Output the number of lines in the entries below with the string "cells" in them, and nothing further.

#####

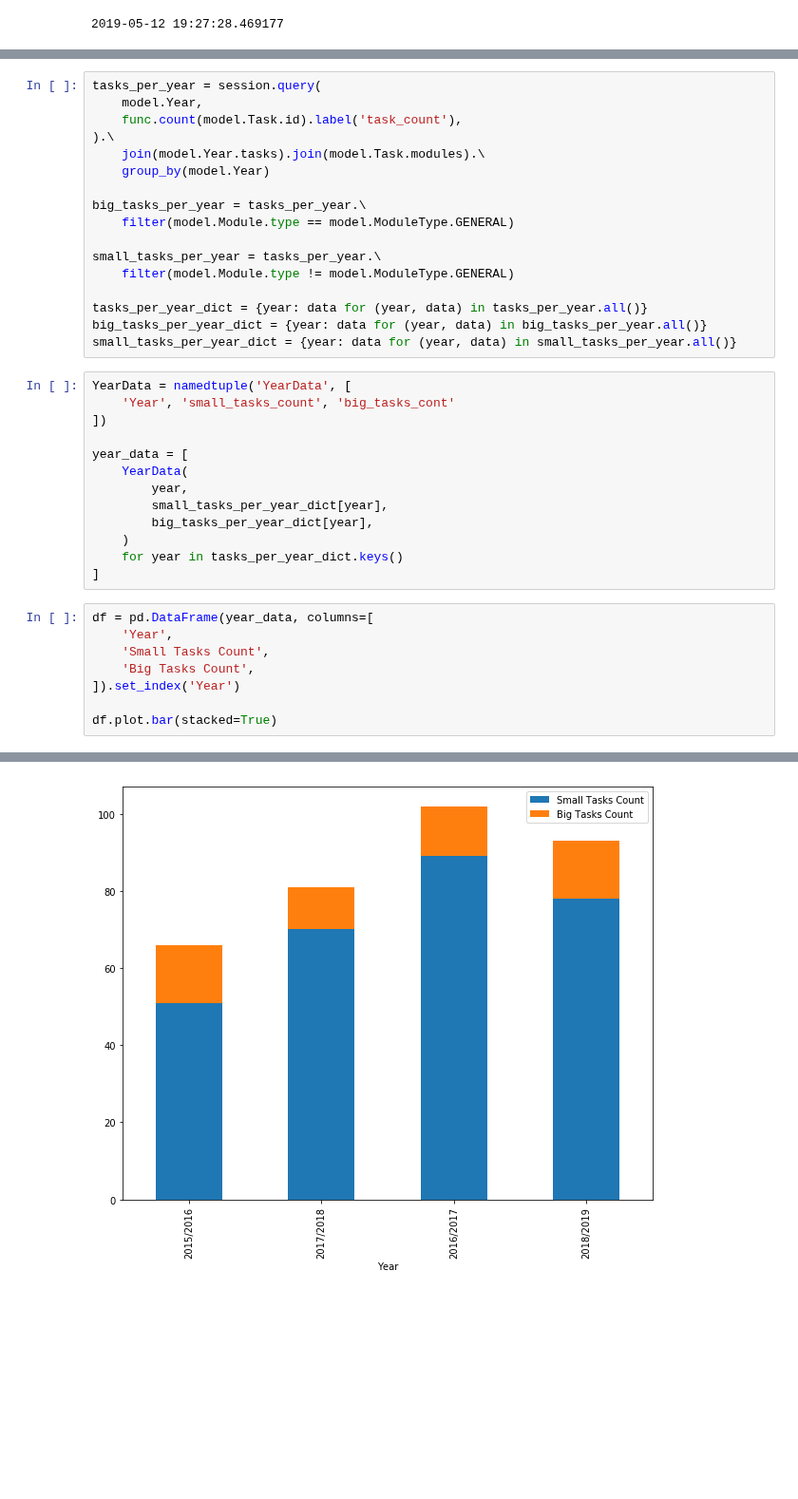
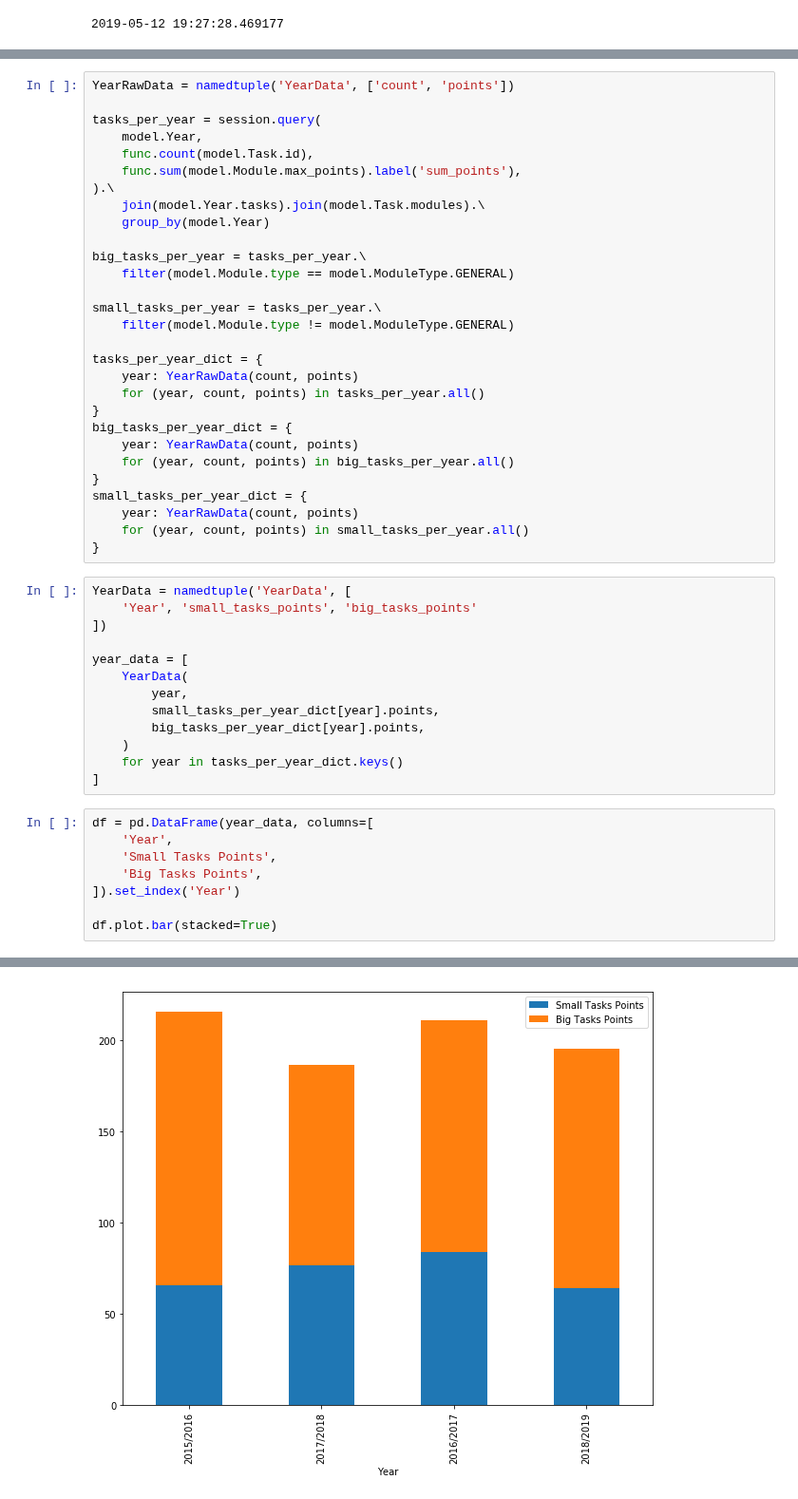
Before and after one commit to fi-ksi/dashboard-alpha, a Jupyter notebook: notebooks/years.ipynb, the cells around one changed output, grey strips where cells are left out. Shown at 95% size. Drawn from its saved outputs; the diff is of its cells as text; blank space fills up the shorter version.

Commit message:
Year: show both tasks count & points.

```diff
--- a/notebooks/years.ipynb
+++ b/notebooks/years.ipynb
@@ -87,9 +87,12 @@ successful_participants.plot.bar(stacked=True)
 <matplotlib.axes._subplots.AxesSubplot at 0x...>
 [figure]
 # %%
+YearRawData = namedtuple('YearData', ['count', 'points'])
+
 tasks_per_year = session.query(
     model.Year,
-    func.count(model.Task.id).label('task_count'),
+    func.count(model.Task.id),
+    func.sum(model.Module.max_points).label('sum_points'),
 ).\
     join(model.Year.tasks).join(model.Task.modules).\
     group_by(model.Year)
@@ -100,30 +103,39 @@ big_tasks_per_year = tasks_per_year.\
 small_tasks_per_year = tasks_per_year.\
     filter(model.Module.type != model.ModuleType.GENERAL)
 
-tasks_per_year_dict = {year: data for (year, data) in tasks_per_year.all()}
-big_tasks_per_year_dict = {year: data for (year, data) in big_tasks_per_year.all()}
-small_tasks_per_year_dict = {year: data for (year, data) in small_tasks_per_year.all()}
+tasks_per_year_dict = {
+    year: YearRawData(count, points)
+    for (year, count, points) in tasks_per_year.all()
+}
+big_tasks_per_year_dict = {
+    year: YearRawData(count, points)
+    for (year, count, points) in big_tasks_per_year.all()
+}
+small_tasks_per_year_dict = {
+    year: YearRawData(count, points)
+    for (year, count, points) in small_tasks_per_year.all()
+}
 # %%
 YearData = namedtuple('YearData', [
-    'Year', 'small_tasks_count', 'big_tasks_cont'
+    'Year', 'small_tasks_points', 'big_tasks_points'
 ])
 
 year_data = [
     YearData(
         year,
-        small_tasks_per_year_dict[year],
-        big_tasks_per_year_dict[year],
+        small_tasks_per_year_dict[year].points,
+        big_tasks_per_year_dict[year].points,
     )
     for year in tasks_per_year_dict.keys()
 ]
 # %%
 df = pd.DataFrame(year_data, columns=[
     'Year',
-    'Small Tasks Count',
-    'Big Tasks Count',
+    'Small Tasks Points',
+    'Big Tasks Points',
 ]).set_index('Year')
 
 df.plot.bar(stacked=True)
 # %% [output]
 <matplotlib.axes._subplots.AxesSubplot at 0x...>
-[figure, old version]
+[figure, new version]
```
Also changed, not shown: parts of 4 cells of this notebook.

#####

§ Output for this task:
2